Summer Has Sprunghttp://www.fool.com/investing/high-growth/2008/05/06/summer-has-sprung.aspx Rick Aristotle Munarriz
May 6, 2008
It may not feel like summer, but don't tell that to the stand-alone attraction operators that are starting to poke their heads out this week.
Regional park operator Cedar Fair (NYSE: FUN ) and family resort operator Great Wolf (Nasdaq: WOLF ) reported their quarterly numbers Tuesday morning. Disney (NYSE: DIS ) follows later Tuesday, and Six Flags (NYSE: SIX ) will report Thursday.
If the early word out of Great Wolf and Cedar Fair is any indication, the industry will be spared the brunt of the struggles that, many fear, will hit other discretionary-income magnets like retailers and restaurants.
Hungry like Great Wolf

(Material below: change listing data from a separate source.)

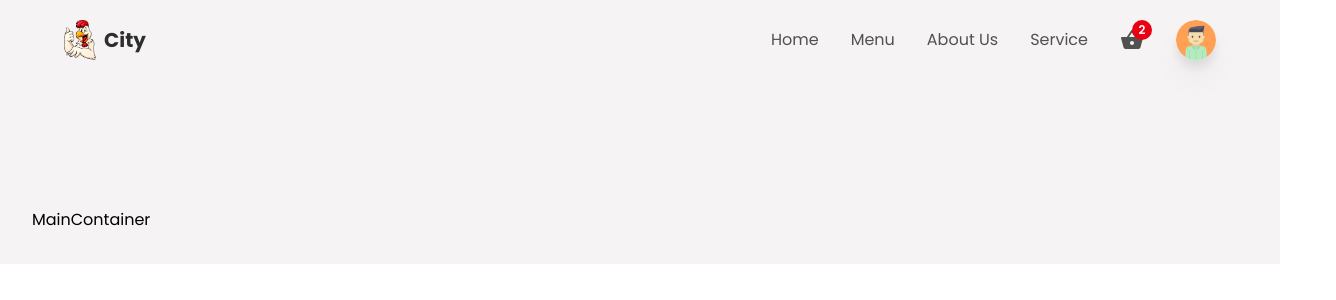
Repository: shorifuddin2/Responsive-Navbar-Redux-
Page: /
The author's editor kept a copy of each file at every save. The page is drawn from the files as they stood at one save, then again after a run of saves.
The browser window is 1280 px wide. The page is 1280 px wide, then 1336 px, so the pictures cover 1336 px, including what lies to the right of the window. The pictures show the whole page.
The project was rebuilt for these pictures with package versions that can differ from the ones it lists, and the page was loaded fresh each time. Also part of the build but not shown: src/Component/CreateContainer.jsx.

Above is the page before, as saved 2022-06-26 23:12:47.

After the next 7 saves:
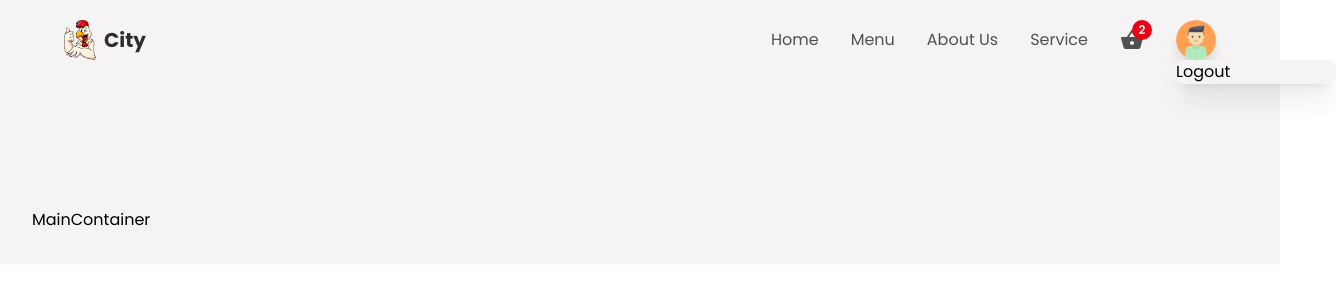
The 7 saves are shown as one change because 1 did not build or start and some came seconds apart.
The last was saved 104 s later.
--- a/src/Component/Header.jsx
+++ b/src/Component/Header.jsx
@@ -55,7 +55,8 @@ const Header = () => {
                 <motion.img whileTap={{scale: 0.6}} src={user ? user.photoURL : Avatar} className="w-10 min-w-[40px] h-10 min-h-[40px] drop-shadow-xl cursor-pointer rounded-full" alt="UserProfile" onClick={Login}/>
 
                 <div className='w-40 bg-primary shadow-xl rounded-lg flex flex-col absolute'>
-
+                    <p></p>
+                    <p>Logout</p>
                 </div>
                 </div>
                 </div>
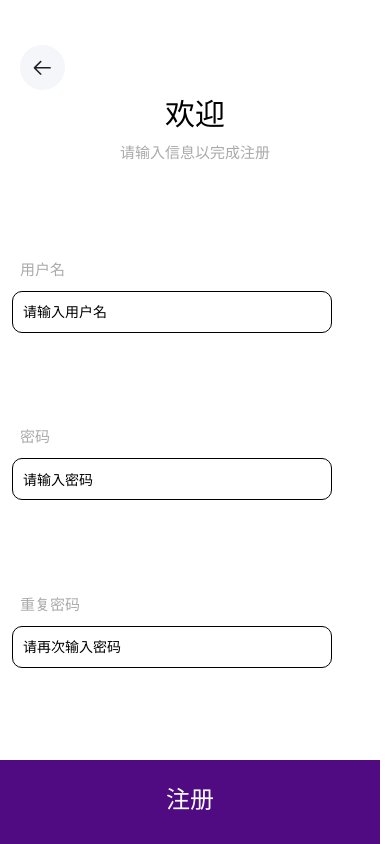
Repository: eyebone/barManager
Screen: /sign
The author's editor kept a copy of each file at every save. The screen is drawn from the files as they stood at one save, then again after a run of saves.
The app was drawn by React Native's web renderer in a window 390 px wide. The project was rebuilt for these pictures with package versions that can differ from the ones it lists, and the page was loaded fresh each time. Also part of the build but not shown: components/EmojiPicker.js, components/Button.js, components/ImageViewer.js, components/circleButton.js, components/IconButton.js, view/ViewOne.js, view/Main.js.

Above is the screen before, as saved 2023-06-26 16:31:22.

After the next 2 saves:
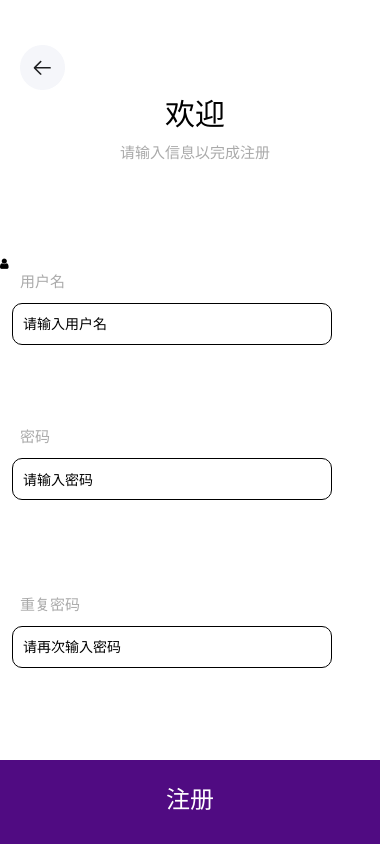
The 2 saves are shown as one change because they came seconds apart.
The last was saved 56 s later.
--- a/view/Sign.js
+++ b/view/Sign.js
@@ -47,7 +47,7 @@ export function SignView({ navigation }) {
         <Text style={styles.infoText}>请输入信息以完成注册</Text>
       </View>
       <View style={styles.inputBar}>
-
+        <FontAwesome name="user"></FontAwesome>
         <Text style={styles.smallText}>用户名</Text>
         <TextInput
           maxLength={40}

If you think this kind of big-ticket model would frighten away penny-pinching guests, the company's busy check-in counter argues otherwise. Great Wolf's revenue climbed 32% to $64.2 million during the quarter. Expansion played a large part, but total revenue per available room -- the best metric by which to judge a hospitality company like Great Wolf because it factors in occupancy levels, room rates, and additional purchases -- rose a healthy 6% during the quarter.
The company posted a loss of $0.08 a share, slightly more than the $0.07-a- share loss from a year ago, but Great Wolf's adjusted profit actually improved to $0.04 a share. On that adjusted basis, Wall Street was looking for a $0.04-a-share loss on just $61.3 million in revenue.
Great Wolf benefited from having Easter fall in March, providing more of the school break holiday time that is a gold mine for it. Easter fell in April last year, as it will over the next couple of years.
Comparing an Easterless 2008 with last year's showing would normally be a bad omen for the second quarter, but so far, bookings are 7% ahead of where they were a year ago. In other words, Great Wolf's impressive streak of eight consecutive quarters of year-over-year gains in revenue per available room is likely to continue.
Because Great Wolf draws the majority of its guests from a 180-mile radius, it has been mostly immune to the high gas prices that are eating into summer plans for cross-country treks.
Investors need to be realistic. Despite the strong start to 2008, the company still expects to post an adjusted loss of $0.24 to $0.39 a share for the year. However, as long as the patrons keep coming, Great Wolf's howls will be those of laughter.
All is Cedar Fair in love and coasters
This doesn't mean that we shouldn't cheer about the performance. Revenue rose 35% to $40.4 million during the quarter, with the early Easter prompting the chain to open some of its warmer-climate parks earlier than usual. The loss per unit of $0.81 is better than both the $1.02 loss it posted a year ago and the $1.05 loss that Wall Street had expected. Analysts also underestimated Cedar Fair's top-line potential, which makes one wonder if they're too lazy to look up operating calendars in modeling their projections.
Early season pass sales are strong, making it look like cash-strapped locals are going to take their minds off the economic ups and downs by taking part in coaster up and downs.
Let's have some fun
The chains are opening new attractions and ramping up the entertainment value. They're also taking bolder steps in cyberspace. Six Flags is following Disney's lead by allowing guests to preview their in